= Beginning of Section =
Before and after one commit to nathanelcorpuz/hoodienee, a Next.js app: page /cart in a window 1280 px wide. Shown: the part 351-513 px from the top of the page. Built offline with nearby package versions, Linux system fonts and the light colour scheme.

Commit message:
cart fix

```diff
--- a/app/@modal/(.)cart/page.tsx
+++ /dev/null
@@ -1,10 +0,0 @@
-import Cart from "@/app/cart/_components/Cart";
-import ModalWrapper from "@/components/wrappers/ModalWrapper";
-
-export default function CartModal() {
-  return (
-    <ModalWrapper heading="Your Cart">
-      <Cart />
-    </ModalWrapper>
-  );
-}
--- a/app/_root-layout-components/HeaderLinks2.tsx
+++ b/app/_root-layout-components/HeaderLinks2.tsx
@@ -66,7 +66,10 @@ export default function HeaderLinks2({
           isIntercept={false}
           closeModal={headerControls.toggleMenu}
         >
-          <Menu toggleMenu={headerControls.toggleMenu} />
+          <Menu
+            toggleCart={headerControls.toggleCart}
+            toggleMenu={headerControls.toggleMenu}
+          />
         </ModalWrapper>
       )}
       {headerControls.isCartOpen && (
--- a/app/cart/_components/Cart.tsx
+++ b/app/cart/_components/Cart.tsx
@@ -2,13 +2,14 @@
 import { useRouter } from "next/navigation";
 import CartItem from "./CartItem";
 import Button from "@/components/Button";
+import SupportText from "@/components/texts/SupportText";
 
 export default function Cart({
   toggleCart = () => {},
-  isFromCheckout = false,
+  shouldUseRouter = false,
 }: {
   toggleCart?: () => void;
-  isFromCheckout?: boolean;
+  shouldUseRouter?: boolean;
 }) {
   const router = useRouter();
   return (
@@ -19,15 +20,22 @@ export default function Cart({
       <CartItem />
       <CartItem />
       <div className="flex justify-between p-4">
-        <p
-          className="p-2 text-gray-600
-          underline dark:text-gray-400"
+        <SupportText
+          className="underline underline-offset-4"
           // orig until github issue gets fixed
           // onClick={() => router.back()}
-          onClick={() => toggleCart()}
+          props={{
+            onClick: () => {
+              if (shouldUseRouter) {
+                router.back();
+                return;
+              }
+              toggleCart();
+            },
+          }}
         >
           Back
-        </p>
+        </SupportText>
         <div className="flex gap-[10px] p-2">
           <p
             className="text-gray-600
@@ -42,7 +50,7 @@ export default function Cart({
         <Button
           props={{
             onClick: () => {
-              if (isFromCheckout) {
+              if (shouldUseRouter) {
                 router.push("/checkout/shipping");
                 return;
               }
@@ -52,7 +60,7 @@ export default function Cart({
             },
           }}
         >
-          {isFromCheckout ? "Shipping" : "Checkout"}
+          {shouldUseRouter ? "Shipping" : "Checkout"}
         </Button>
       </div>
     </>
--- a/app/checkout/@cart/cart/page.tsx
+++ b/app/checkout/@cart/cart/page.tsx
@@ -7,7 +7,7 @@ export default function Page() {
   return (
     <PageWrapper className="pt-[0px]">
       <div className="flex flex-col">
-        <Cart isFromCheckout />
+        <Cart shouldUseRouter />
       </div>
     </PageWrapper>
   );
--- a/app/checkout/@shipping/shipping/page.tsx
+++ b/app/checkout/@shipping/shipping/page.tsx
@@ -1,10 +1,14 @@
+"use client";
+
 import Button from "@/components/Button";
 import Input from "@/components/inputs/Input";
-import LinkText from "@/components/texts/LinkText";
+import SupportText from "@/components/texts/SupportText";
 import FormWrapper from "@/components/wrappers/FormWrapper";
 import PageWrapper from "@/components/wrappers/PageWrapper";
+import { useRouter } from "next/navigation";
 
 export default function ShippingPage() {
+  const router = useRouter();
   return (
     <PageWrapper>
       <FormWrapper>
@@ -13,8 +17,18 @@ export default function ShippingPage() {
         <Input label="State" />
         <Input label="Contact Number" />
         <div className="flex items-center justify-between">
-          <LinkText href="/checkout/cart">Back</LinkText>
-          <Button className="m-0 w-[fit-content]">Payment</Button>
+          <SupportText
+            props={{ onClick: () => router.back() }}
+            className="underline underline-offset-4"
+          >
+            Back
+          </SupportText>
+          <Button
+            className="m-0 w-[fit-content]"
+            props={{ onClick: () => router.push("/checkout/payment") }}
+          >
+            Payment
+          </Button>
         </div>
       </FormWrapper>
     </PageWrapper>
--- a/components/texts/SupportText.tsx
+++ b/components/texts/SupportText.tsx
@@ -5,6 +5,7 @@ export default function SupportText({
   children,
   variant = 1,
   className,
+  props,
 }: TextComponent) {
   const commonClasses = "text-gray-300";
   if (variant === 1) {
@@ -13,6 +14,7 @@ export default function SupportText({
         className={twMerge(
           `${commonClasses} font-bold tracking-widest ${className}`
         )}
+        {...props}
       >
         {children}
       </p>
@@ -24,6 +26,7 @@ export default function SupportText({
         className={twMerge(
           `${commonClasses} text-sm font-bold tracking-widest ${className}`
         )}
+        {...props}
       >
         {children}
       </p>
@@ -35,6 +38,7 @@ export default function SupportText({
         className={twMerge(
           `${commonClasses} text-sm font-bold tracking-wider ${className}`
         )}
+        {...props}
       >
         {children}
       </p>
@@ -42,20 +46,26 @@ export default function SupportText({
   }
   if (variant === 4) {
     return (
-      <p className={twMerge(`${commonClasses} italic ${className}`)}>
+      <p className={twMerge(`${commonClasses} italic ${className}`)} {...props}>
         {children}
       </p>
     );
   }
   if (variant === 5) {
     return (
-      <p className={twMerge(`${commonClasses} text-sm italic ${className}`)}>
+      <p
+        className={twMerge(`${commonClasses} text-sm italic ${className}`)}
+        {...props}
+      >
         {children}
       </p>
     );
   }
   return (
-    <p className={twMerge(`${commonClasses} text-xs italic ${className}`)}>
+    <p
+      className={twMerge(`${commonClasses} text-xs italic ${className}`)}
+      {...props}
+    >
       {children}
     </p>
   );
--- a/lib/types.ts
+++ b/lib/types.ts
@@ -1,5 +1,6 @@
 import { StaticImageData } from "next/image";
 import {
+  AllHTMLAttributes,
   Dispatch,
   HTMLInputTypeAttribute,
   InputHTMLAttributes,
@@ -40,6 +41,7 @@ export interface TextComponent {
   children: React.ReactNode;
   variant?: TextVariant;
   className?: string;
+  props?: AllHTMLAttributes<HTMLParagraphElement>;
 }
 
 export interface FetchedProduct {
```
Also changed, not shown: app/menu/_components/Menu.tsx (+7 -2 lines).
= End of Section =
> YOUR ASSIGNMENT
Report every line in the data above in which the word "layout" appears.

> ANSWER TO THIS PROBLEM
--- a/app/_root-layout-components/HeaderLinks2.tsx
+++ b/app/_root-layout-components/HeaderLinks2.tsx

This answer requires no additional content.